**WHAT TO DO**
Every record below is to be retyped exactly, with the pictures left out.

━━━━━━━━━━━━━━━━━━━━

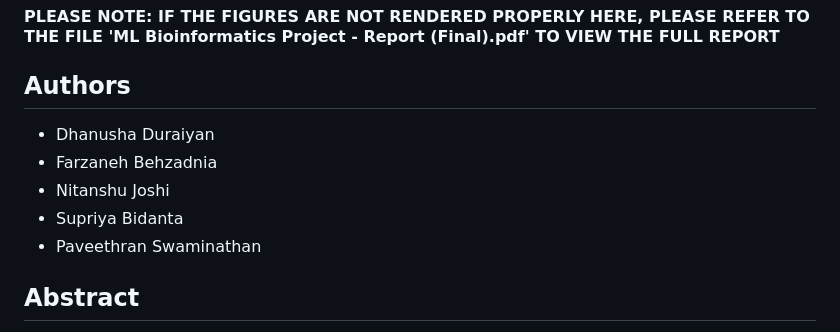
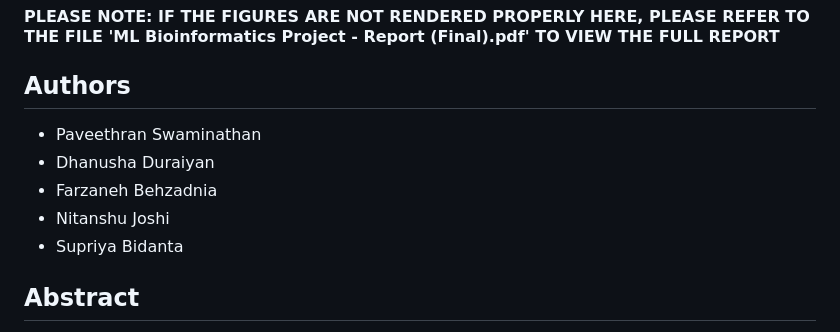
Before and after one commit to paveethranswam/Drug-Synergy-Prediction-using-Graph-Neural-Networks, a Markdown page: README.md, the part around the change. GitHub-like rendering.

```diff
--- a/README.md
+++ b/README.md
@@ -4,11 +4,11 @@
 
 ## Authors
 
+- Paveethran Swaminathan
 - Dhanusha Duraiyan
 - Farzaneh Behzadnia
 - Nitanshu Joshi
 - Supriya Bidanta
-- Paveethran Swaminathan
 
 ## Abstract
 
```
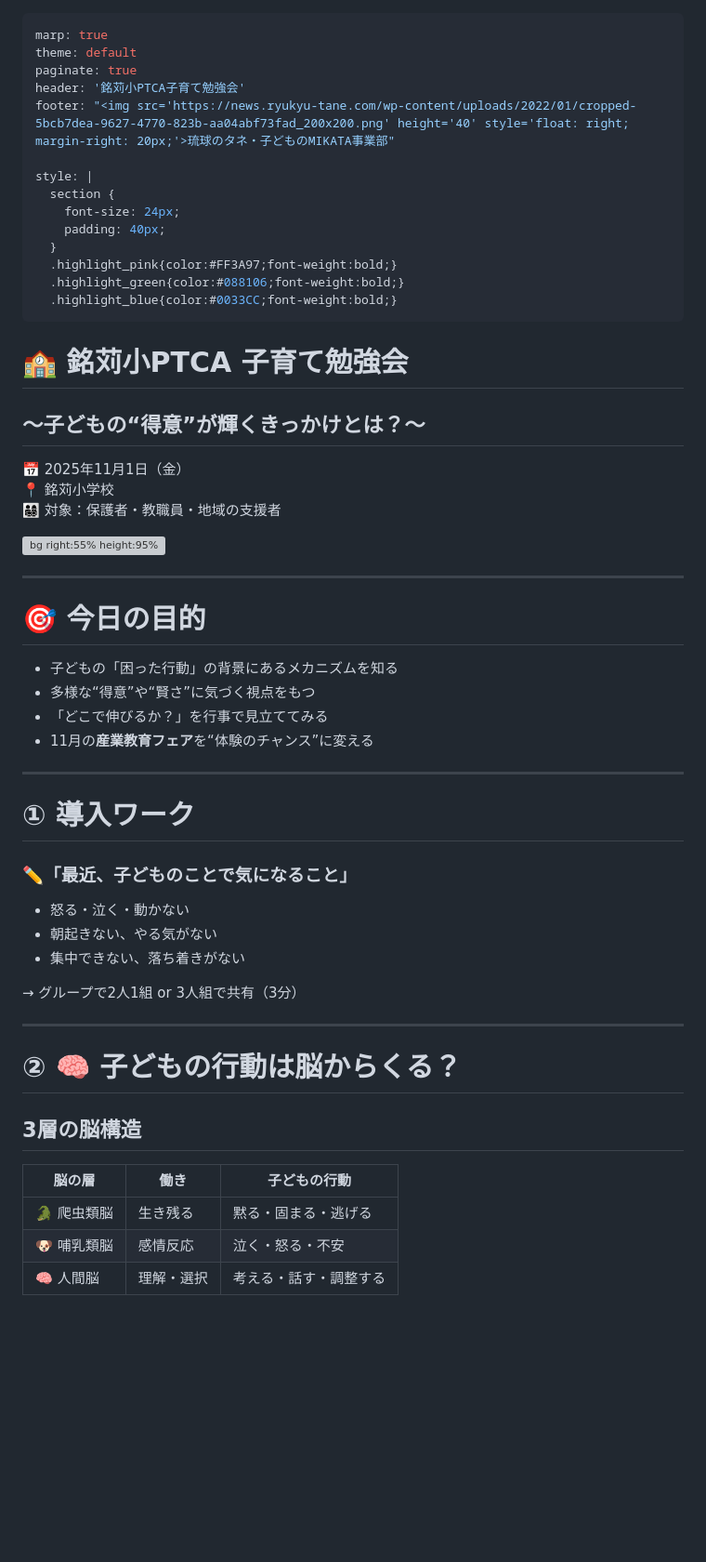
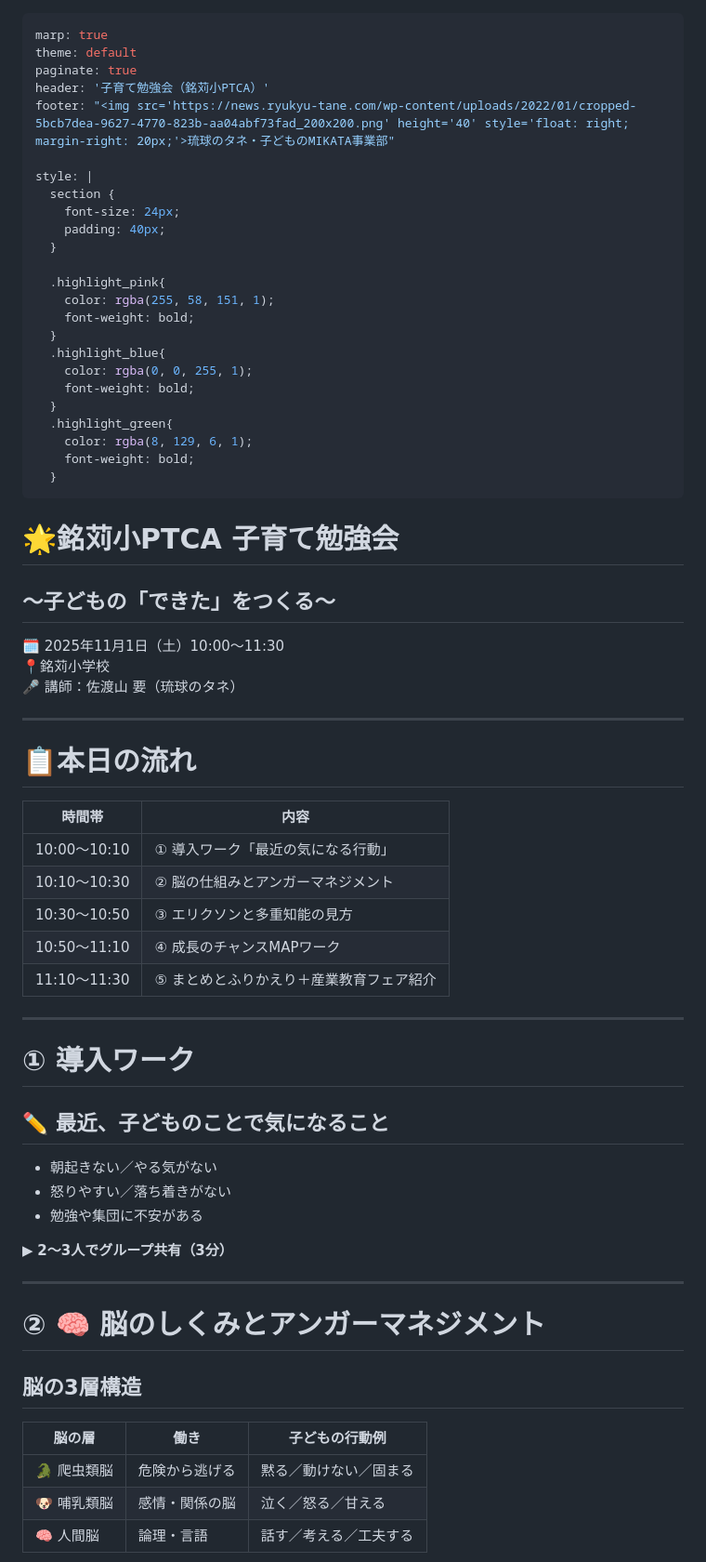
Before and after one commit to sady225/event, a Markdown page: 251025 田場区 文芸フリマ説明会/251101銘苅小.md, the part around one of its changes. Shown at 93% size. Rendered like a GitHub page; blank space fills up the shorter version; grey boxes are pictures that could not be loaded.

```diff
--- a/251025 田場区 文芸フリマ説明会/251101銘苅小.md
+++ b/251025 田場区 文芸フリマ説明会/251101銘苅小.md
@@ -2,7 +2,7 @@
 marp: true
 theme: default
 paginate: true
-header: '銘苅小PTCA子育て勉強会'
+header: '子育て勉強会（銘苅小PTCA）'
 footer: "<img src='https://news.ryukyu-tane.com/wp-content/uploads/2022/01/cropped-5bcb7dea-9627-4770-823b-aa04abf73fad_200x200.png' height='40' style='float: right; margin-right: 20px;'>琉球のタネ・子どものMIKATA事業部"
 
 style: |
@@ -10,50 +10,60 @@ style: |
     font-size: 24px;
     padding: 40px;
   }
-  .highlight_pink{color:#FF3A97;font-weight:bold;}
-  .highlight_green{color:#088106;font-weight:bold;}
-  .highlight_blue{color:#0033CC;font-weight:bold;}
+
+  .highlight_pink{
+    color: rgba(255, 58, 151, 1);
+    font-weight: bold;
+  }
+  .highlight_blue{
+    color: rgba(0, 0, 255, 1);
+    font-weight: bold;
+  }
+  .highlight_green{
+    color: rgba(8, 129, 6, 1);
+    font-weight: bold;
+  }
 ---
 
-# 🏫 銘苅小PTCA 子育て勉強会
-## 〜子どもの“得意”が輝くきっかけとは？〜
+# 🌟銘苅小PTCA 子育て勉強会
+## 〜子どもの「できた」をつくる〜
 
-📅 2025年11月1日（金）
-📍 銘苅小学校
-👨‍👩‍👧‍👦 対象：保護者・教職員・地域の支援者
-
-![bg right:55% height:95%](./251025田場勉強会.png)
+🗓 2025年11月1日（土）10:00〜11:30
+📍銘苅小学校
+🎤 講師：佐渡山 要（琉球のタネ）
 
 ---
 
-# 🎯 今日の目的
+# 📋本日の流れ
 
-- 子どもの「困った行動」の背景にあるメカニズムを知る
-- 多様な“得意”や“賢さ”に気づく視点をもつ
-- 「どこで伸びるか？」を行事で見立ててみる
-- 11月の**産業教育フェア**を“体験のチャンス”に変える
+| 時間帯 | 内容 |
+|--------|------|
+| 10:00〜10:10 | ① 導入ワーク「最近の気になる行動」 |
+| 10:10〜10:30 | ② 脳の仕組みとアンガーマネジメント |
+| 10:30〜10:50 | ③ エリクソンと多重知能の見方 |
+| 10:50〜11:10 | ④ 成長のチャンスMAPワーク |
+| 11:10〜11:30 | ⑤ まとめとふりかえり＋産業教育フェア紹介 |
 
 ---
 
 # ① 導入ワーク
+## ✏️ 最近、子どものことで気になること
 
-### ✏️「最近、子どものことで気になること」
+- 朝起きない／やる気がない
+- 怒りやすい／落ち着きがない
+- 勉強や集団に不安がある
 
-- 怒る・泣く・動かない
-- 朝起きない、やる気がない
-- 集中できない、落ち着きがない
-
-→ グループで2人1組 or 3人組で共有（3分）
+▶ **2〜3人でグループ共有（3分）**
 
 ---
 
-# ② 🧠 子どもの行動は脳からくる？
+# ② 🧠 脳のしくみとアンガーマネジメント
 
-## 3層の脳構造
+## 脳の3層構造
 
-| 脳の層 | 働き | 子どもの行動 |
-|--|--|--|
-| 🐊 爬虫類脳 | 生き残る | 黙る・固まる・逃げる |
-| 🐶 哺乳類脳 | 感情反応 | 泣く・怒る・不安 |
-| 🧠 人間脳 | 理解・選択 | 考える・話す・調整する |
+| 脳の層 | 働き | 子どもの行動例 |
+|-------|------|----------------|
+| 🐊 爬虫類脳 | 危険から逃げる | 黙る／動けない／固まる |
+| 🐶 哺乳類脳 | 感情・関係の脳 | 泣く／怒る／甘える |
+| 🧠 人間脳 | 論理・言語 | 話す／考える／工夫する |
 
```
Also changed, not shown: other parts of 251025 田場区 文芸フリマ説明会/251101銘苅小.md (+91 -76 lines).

━━━━━━━━━━━━━━━━━━━━

**SOLUTION FOR THIS TASK**
Before and after one commit to paveethranswam/Drug-Synergy-Prediction-using-Graph-Neural-Networks, a Markdown page: README.md, the part around the change. GitHub-like rendering.

```diff
--- a/README.md
+++ b/README.md
@@ -4,11 +4,11 @@
 
 ## Authors
 
+- Paveethran Swaminathan
 - Dhanusha Duraiyan
 - Farzaneh Behzadnia
 - Nitanshu Joshi
 - Supriya Bidanta
-- Paveethran Swaminathan
 
 ## Abstract
 
```
Before and after one commit to sady225/event, a Markdown page: 251025 田場区 文芸フリマ説明会/251101銘苅小.md, the part around one of its changes. Shown at 93% size. Rendered like a GitHub page; blank space fills up the shorter version; grey boxes are pictures that could not be loaded.

```diff
--- a/251025 田場区 文芸フリマ説明会/251101銘苅小.md
+++ b/251025 田場区 文芸フリマ説明会/251101銘苅小.md
@@ -2,7 +2,7 @@
 marp: true
 theme: default
 paginate: true
-header: '銘苅小PTCA子育て勉強会'
+header: '子育て勉強会（銘苅小PTCA）'
 footer: "<img src='https://news.ryukyu-tane.com/wp-content/uploads/2022/01/cropped-5bcb7dea-9627-4770-823b-aa04abf73fad_200x200.png' height='40' style='float: right; margin-right: 20px;'>琉球のタネ・子どものMIKATA事業部"
 
 style: |
@@ -10,50 +10,60 @@ style: |
     font-size: 24px;
     padding: 40px;
   }
-  .highlight_pink{color:#FF3A97;font-weight:bold;}
-  .highlight_green{color:#088106;font-weight:bold;}
-  .highlight_blue{color:#0033CC;font-weight:bold;}
+
+  .highlight_pink{
+    color: rgba(255, 58, 151, 1);
+    font-weight: bold;
+  }
+  .highlight_blue{
+    color: rgba(0, 0, 255, 1);
+    font-weight: bold;
+  }
+  .highlight_green{
+    color: rgba(8, 129, 6, 1);
+    font-weight: bold;
+  }
 ---
 
-# 🏫 銘苅小PTCA 子育て勉強会
-## 〜子どもの“得意”が輝くきっかけとは？〜
+# 🌟銘苅小PTCA 子育て勉強会
+## 〜子どもの「できた」をつくる〜
 
-📅 2025年11月1日（金）
-📍 銘苅小学校
-👨‍👩‍👧‍👦 対象：保護者・教職員・地域の支援者
-
-![bg right:55% height:95%](./251025田場勉強会.png)
+🗓 2025年11月1日（土）10:00〜11:30
+📍銘苅小学校
+🎤 講師：佐渡山 要（琉球のタネ）
 
 ---
 
-# 🎯 今日の目的
+# 📋本日の流れ
 
-- 子どもの「困った行動」の背景にあるメカニズムを知る
-- 多様な“得意”や“賢さ”に気づく視点をもつ
-- 「どこで伸びるか？」を行事で見立ててみる
-- 11月の**産業教育フェア**を“体験のチャンス”に変える
+| 時間帯 | 内容 |
+|--------|------|
+| 10:00〜10:10 | ① 導入ワーク「最近の気になる行動」 |
+| 10:10〜10:30 | ② 脳の仕組みとアンガーマネジメント |
+| 10:30〜10:50 | ③ エリクソンと多重知能の見方 |
+| 10:50〜11:10 | ④ 成長のチャンスMAPワーク |
+| 11:10〜11:30 | ⑤ まとめとふりかえり＋産業教育フェア紹介 |
 
 ---
 
 # ① 導入ワーク
+## ✏️ 最近、子どものことで気になること
 
-### ✏️「最近、子どものことで気になること」
+- 朝起きない／やる気がない
+- 怒りやすい／落ち着きがない
+- 勉強や集団に不安がある
 
-- 怒る・泣く・動かない
-- 朝起きない、やる気がない
-- 集中できない、落ち着きがない
-
-→ グループで2人1組 or 3人組で共有（3分）
+▶ **2〜3人でグループ共有（3分）**
 
 ---
 
-# ② 🧠 子どもの行動は脳からくる？
+# ② 🧠 脳のしくみとアンガーマネジメント
 
-## 3層の脳構造
+## 脳の3層構造
 
-| 脳の層 | 働き | 子どもの行動 |
-|--|--|--|
-| 🐊 爬虫類脳 | 生き残る | 黙る・固まる・逃げる |
-| 🐶 哺乳類脳 | 感情反応 | 泣く・怒る・不安 |
-| 🧠 人間脳 | 理解・選択 | 考える・話す・調整する |
+| 脳の層 | 働き | 子どもの行動例 |
+|-------|------|----------------|
+| 🐊 爬虫類脳 | 危険から逃げる | 黙る／動けない／固まる |
+| 🐶 哺乳類脳 | 感情・関係の脳 | 泣く／怒る／甘える |
+| 🧠 人間脳 | 論理・言語 | 話す／考える／工夫する |
 
```
Also changed, not shown: other parts of 251025 田場区 文芸フリマ説明会/251101銘苅小.md (+91 -76 lines).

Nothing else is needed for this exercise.